The rate reported from Bollmann et al. adjusted to our conditions is
1.4x10-6 mol s-1 g-cat-1,
a difference of 15%. At RT, the PdZn has not been fully reduced, but at higher
temperatures, 250 °C to 330 °C,
the catalyst shows no signs of oxidation, as evident in both XANES and EXAFS,
and a Pd-Zn alloy forms. The quality of XANES and EXAFS spectra are excellent
and are comparable to spectra seen elsewhere [4].
The Pd-Pd peak at 2.74 Å, Pd-Zn at 2.52 Å and Pd-O at 2.00 Å are clearly
visible in the EXAFS.  

Adsorption experiments
show that under WGS conditions CO covers approximately 80% of the Pt surface at
250 °C and 16% of the Au surface at 120 °C using ALD Pt/Al2O3
and Au/Al2O3, respectively. These findings match well with
what we see using DRIFTS; CO covers significantly more of the Pt surface than
it does Au. At higher CO surface coverages, as seen on ALD Pt/Al2O3,
one would expect to see a lower CO order of reaction than on lower CO
coverages, as seen on the Au/Al2O3. Indeed, this is the
case; the CO order of reaction is 0.05 and 0.78 for Pt/Al2O3
and Au/Al2O3, respectively.
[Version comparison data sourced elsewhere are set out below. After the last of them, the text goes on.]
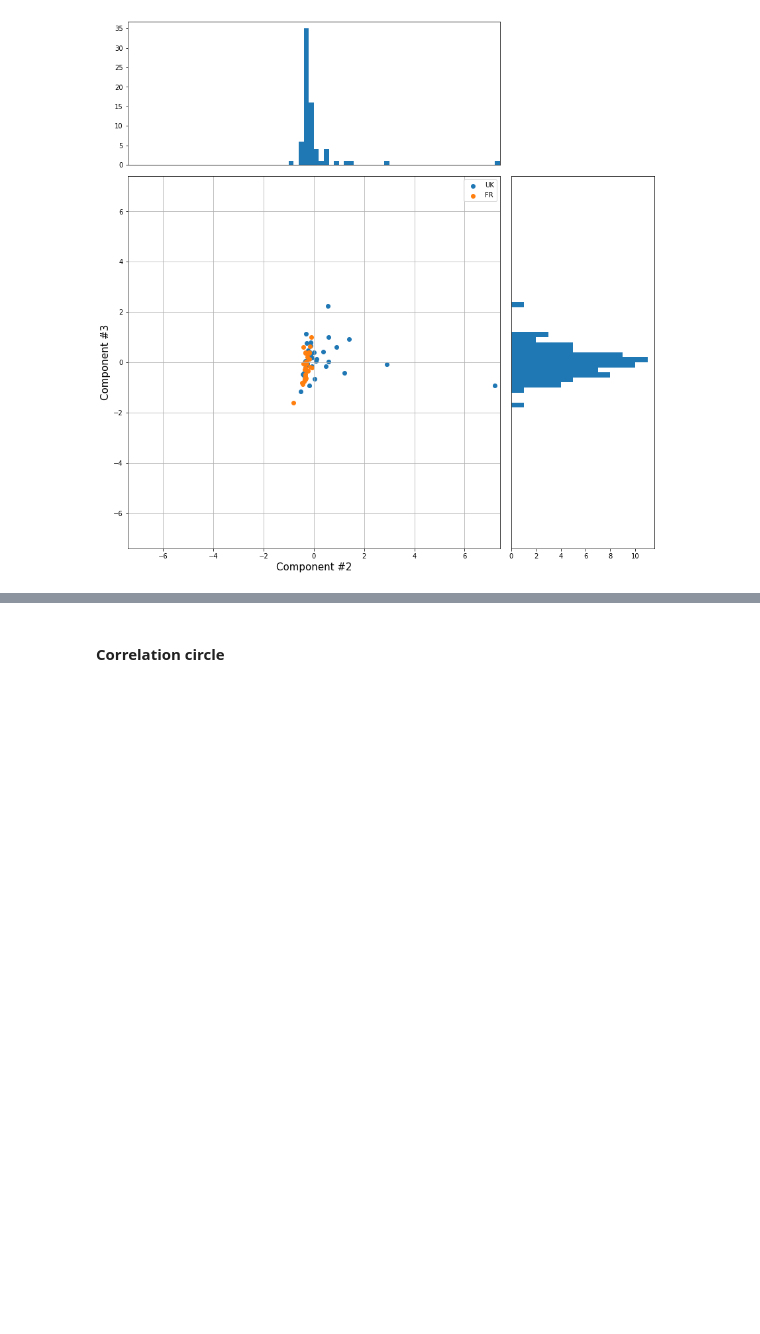
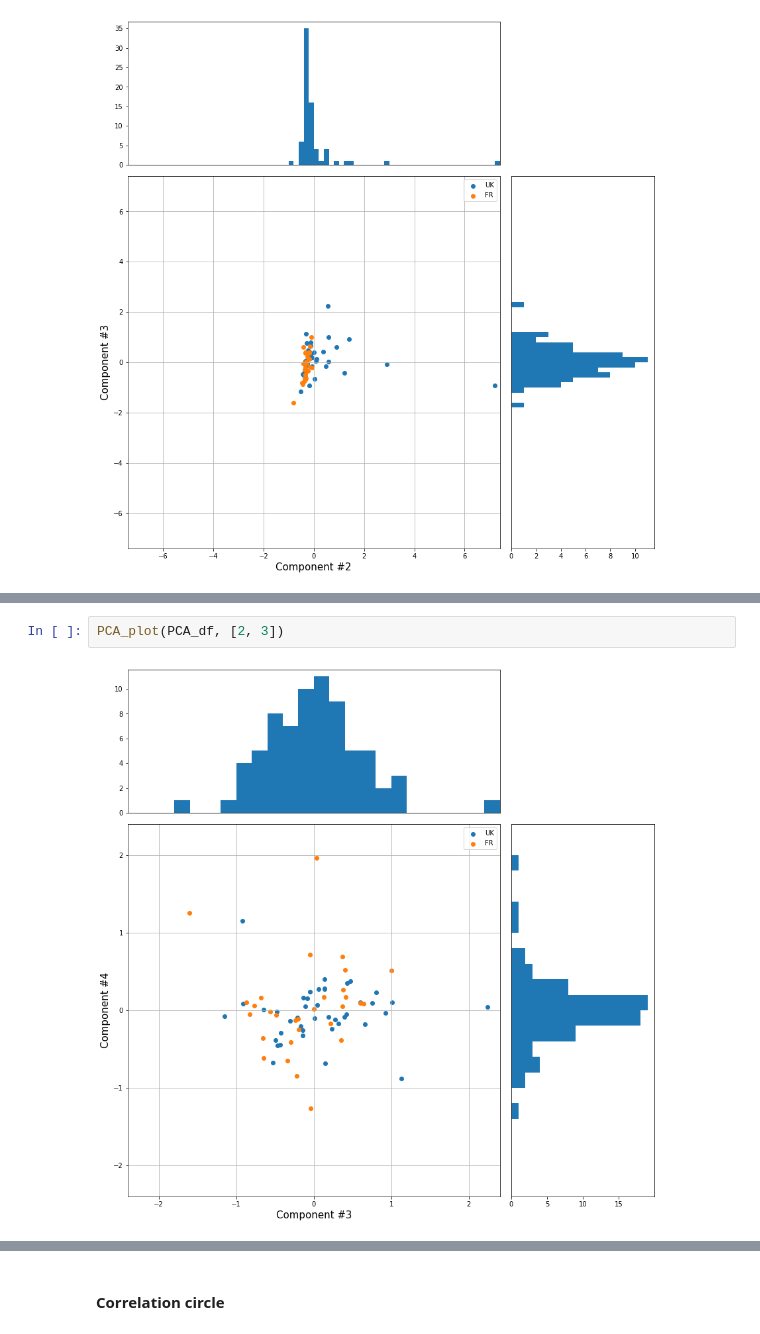
Before and after one commit to donaca/COVID19PM2.5, a Jupyter notebook: Real_data.ipynb, the cells around one changed output, grey strips where cells are left out. Saved outputs shown, nothing was run; the diff lists cells and outputs as text; blank space fills up the shorter version.

```diff
--- a/Real_data.ipynb
+++ b/Real_data.ipynb
@@ -199,2 +208,6 @@ PCA_plot(PCA_df, [1, 2])
+# %%
+PCA_plot(PCA_df, [2, 3])
+# %% [output]
+[figure, added]
 # %%
 fig = plt.figure(figsize = (8,8))
```
Also changed, not shown: parts of 4 cells of this notebook.
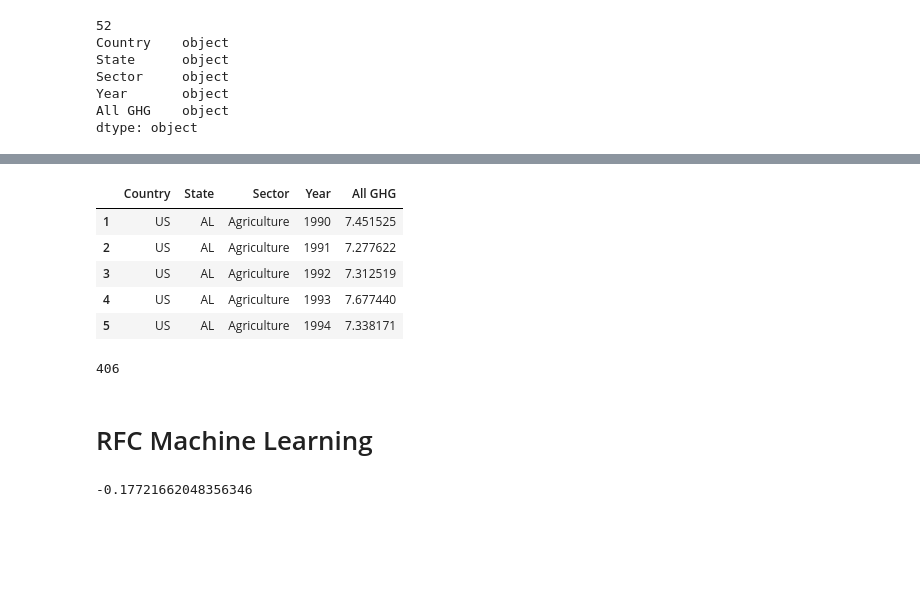
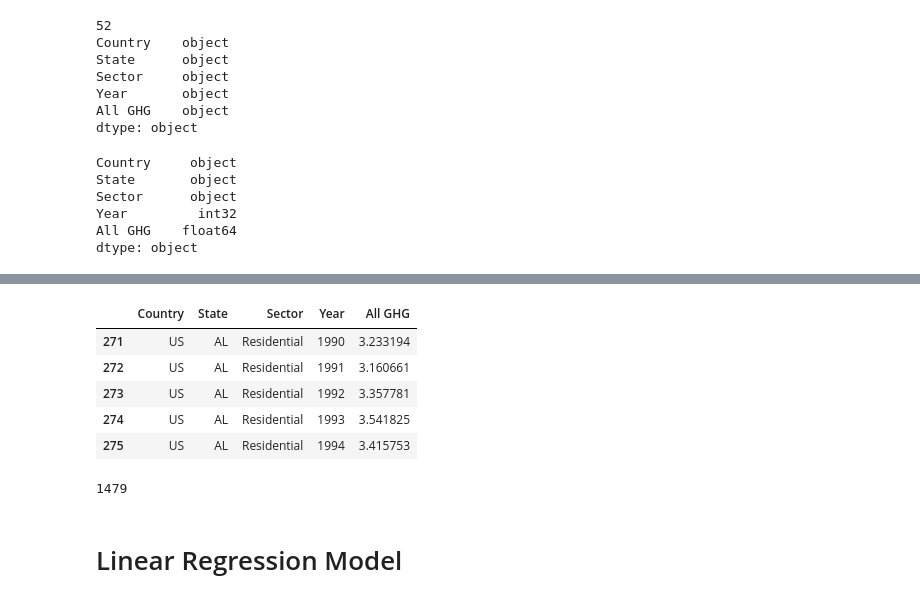
Before and after one commit to Michaelfr22/Final_Project, a Jupyter notebook: US_Emissions_1990_2018.ipynb, the cells around one changed output, grey strips where cells are left out. Saved outputs shown, nothing was run; the diff lists cells and outputs as text; code cells hidden in the pictures; blank space fills up the shorter version.

Commit message:
US Historical Emissions Cleaned, added all gases...(Need to work on Machine Learning Model still)

```diff
--- a/US_Emissions_1990_2018.ipynb
+++ b/US_Emissions_1990_2018.ipynb
@@ -252,3 +250,12 @@ us_ghg2.to_csv('resources/clean_us_historical_emissions.csv')
+# %%
+us_ghg2.dtypes
+# %% [output]
+Country     object
+State       object
+Sector      object
+Year         int32
+All GHG    float64
+dtype: object
 # %%
 #plotting USA Emissions per year 1990-2018
 usa_emi_plot = px.line(us_ghg2.loc[(us_ghg2['State'] == 'USA')],
@@ -266,19 +273,17 @@ usa_emi_plot.show()
 [interactive output not drawn]
 # %%
 #Agriculture dataset
-us_agr = us_ghg2.loc[(us_ghg2['State'] == 'AL')]
+us_agr = us_ghg2.loc[(us_ghg2['Sector'] == 'Residential') & (us_ghg2['State'] != 'USA')]
 us_agr.head()
 # %% [output]
 |  | Country | State | Sector | Year | All GHG |
-| 1 | US | AL | Agriculture | 1990 | 7.451525 |
-| 2 | US | AL | Agriculture | 1991 | 7.277622 |
-| 3 | US | AL | Agriculture | 1992 | 7.312519 |
-| 4 | US | AL | Agriculture | 1993 | 7.677440 |
-| 5 | US | AL | Agriculture | 1994 | 7.338171 |
+| 271 | US | AL | Residential | 1990 | 3.233194 |
+| 272 | US | AL | Residential | 1991 | 3.160661 |
+| 273 | US | AL | Residential | 1992 | 3.357781 |
+| 274 | US | AL | Residential | 1993 | 3.541825 |
+| 275 | US | AL | Residential | 1994 | 3.415753 |
 # %%
 #counting number of rows before machine learning
 len(us_agr.index)
 # %% [output]
-406
+1479
-# %% [markdown]
-# RFC Machine Learning
@@ -309,14 +290,2 @@ X_test_scaled = X_scaler.transform(X_test)
-# %%
-#Create a random forest classifier
-rf_model = RandomForestRegressor(random_state=78)
-
-#Fitting the model
-rf_model = rf_model.fit(X_train_scaled, y_train)
-
-#Evaluate the model
-y_pred = rf_model.predict(X_test_scaled)
-
-rf_model.score(X_test_scaled, y_test)
-# print(f" Random forest predictive accuracy: {accuracy_score(y_test,y_pred):.3f}")
-# %% [output]
--0.17721662048356346
+# %% [markdown]
+# Linear Regression Model
```
Also changed, not shown: parts of 24 cells of this notebook, 3 other files.
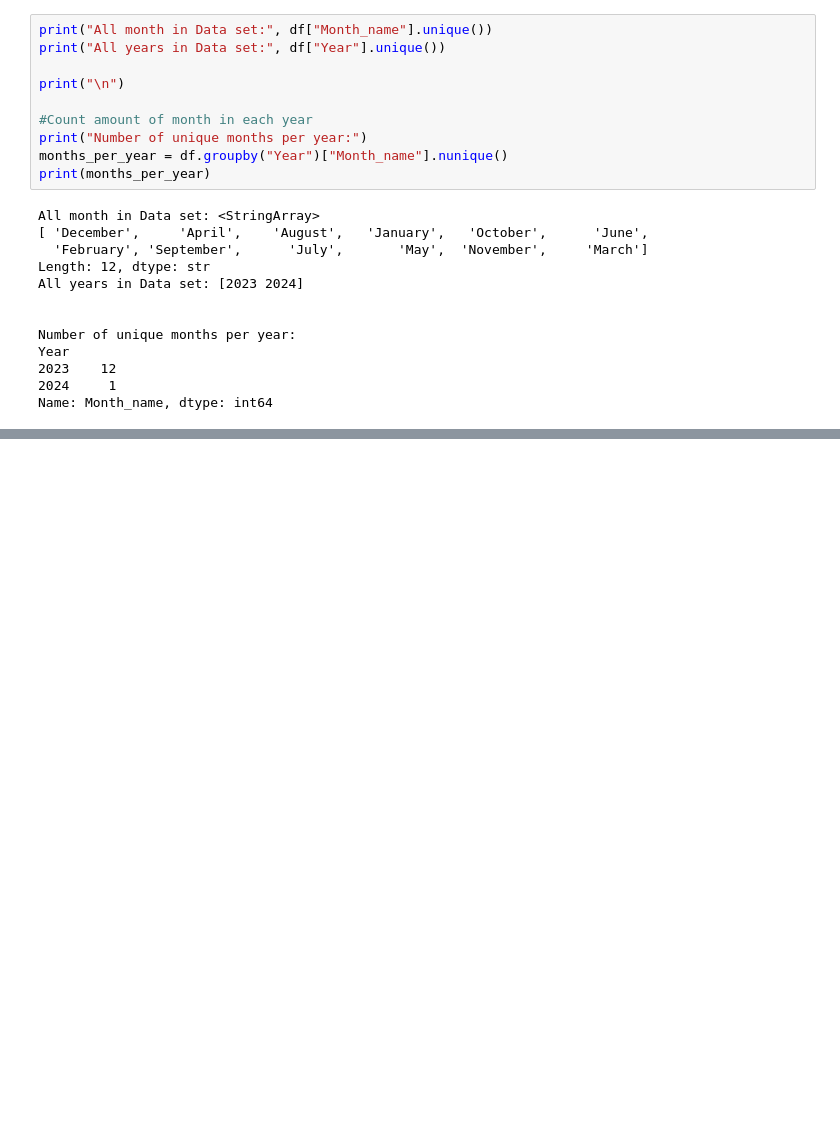
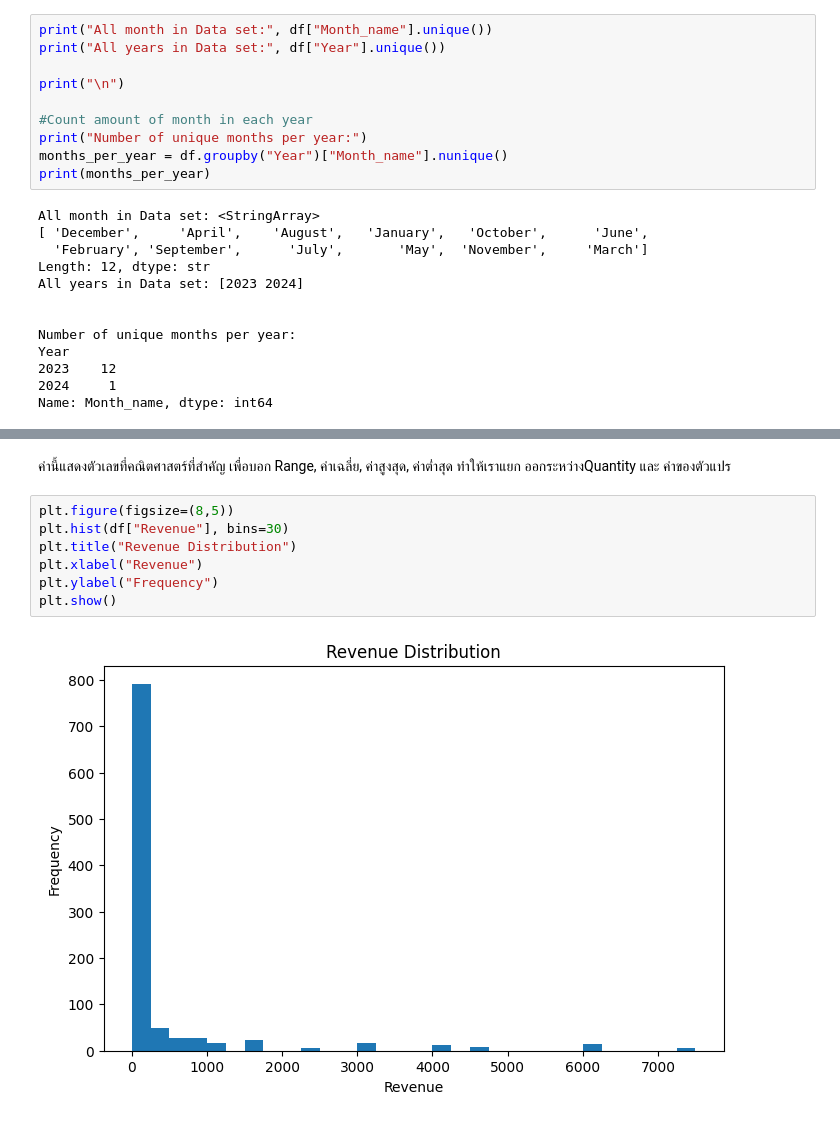
Before and after one commit to ppts2545/E-commerce-Sales-and-Customer-Insights-Dataset, a Jupyter notebook: notebooks/03_eda_overview.ipynb, the cells around one changed output, grey strips where cells are left out. Cells and saved outputs as stored; diff of their text form; blank space fills up the shorter version.

```diff
--- a/notebooks/03_eda_overview.ipynb
+++ b/notebooks/03_eda_overview.ipynb
@@ -108,0 +136,11 @@ Name: Month_name, dtype: int64
+# %% [markdown]
+ค่านี้แสดงตัวเลขที่คณิตศาสตร์ที่สําคัญ เพื่อบอก Range, ค่าเฉลี่ย, ค่าสูงสุด, ค่าตํ่าสุด ทําให้เราแยก ออกระหว่างQuantity และ ค่าของตัวแปร
+# %%
+plt.figure(figsize=(8,5))
+plt.hist(df["Revenue"], bins=30)
+plt.title("Revenue Distribution")
+plt.xlabel("Revenue")
+plt.ylabel("Frequency")
+plt.show()
+# %% [output]
+[figure, added]
```
Also changed, not shown: parts of 10 cells of this notebook.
Moreover, the amount of
adsorbed H2 seen using XANES is minimal on both the Pt and Au
catalysts under reaction conditions.

Conclusion

            It has been shown that the operando XAS
reactor is capable of simultaneously producing high quality EXAFS, XANES and
kinetic data. These types of data aide in adsorbate and structure-property
characterizations at relevant reaction conditions, liquid or gas phase. These
types of experiments are made possible by high flux 3rd generation
ID beamlines.

Acknowledgements

The authors would like
to thank the Advanced Photon Source (APS) at Argonne National Laboratory and
the Materials Research Collaborative Access Team (MRCAT) at beamline 10-ID-B.

References

1)         Fingland,
B.R., Ribeiro, F.H., and Miller, J.T., Catalysis Letters (2009) Accepted for
publication.

2)         Clausen,
B.S., and Topsøe, H., Catalysis Today 9 (1991) 189-196.

3)         Bare,
S.R., Yang, N., Kelly, S.D., Mickelson, G.E., and Modica, F.S., Catalysis Today
126 (2007) 18-26.

4)         Bollmann,
L., Ratts, J.L., Joshi, A.M., Williams, W.D., Pazmino, J., Joshi, Y.V., Miller,
J.T., Kropf, A.J., Delgass, W.N., and Ribeiro, F.H., Journal of Catalysis 257
(2008) 43-54.